Furthermore, negotiations, sales, and interrogations are not differentiated by the potential consequences. A sales person might perceive losing a sale worse than a criminal may perceive going to jail. The potential to create shared interests is what differentiates interrogations from negotiations and sales. When two people enter into a negotiation, they are often interested in finding a way to work together. When a potential buyer speaks with a sales professional, they typically have some interest in making a purchase. When a guilty person speaks with an interrogator, they often have zero interest in telling the truth.
Sales professionals and negotiators, however, can create strategic advantages for themselves by adapting specific techniques interrogators use:
- Prepare for any interaction from your counterpart’s perspective. Consider what consequences they most likely fear and what motivations will most likely help them overcome those fears.
- Once the conversations begin, most successful interrogators don’t go directly for what they want. Avoid starting conversations by opening with your best point or going directly for the kill. It will be important to anticipate what resistance you are likely to encounter; and utilize a game plan that allows you to address these areas before you make any proposals. This will allow you to build greater perceived value for you best selling points and reduce any future resistance in your proposals.
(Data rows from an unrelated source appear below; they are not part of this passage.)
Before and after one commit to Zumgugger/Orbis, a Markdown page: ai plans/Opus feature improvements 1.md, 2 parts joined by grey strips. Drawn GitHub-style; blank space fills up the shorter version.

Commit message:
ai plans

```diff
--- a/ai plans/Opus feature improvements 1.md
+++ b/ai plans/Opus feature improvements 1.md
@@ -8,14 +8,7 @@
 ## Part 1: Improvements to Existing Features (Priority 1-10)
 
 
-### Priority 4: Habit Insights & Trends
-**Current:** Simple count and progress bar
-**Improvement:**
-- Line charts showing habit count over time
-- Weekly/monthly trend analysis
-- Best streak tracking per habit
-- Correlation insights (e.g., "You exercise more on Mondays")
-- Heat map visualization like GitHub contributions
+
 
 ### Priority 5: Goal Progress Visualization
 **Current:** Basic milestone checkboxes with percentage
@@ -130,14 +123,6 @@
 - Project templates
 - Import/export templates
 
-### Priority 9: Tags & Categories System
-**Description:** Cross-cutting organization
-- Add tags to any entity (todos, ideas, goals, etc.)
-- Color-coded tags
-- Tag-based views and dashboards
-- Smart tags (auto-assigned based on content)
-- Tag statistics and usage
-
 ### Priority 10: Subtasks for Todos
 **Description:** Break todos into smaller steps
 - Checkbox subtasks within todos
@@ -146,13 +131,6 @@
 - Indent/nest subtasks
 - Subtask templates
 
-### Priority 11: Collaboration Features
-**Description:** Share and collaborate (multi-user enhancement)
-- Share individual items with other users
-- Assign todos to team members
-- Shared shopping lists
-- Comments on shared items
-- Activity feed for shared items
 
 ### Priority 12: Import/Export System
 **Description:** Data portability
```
- Interrogators typically experience more success when they wait to obtain a confession until they believe their subject is ready to confess. The same logic applies to sales and negotiations as well. Proposals will be accepted more often when you are patient and the customer is more willing to buy.
- Precede proposals with reasons or justifications. (Better stated, overcome objections before you get them.) The typical routine is to make a proposal, listen to the reasons why our counterpart rejects it, and then provide reasons or justifications why the proposal is fair. When you provide the reasons and justifications first – and eliminate any potential objections — you will decrease the amount of resistance you receive.
Everyone wants to negotiate a better deal, but no one wants to be haggled with. Everyone wants to buy, but no one likes feeling sold. Everyone wants the truth, but no one wants to feel interrogated. Practitioners of all three disciplines can benefit greatly by studying leading techniques and best practices from across the board.
Michael Reddington, CFI is an executive resource, the president of InQuasive, Inc. and the creator of the Disciplined Listening Method. He teaches leaders from all industries and specialties how to apply strategic, ethical persuasion techniques in all of their conversations. To learn more contact Michael directly at +1 (704) 256-7116 or firstname.lastname@example.org.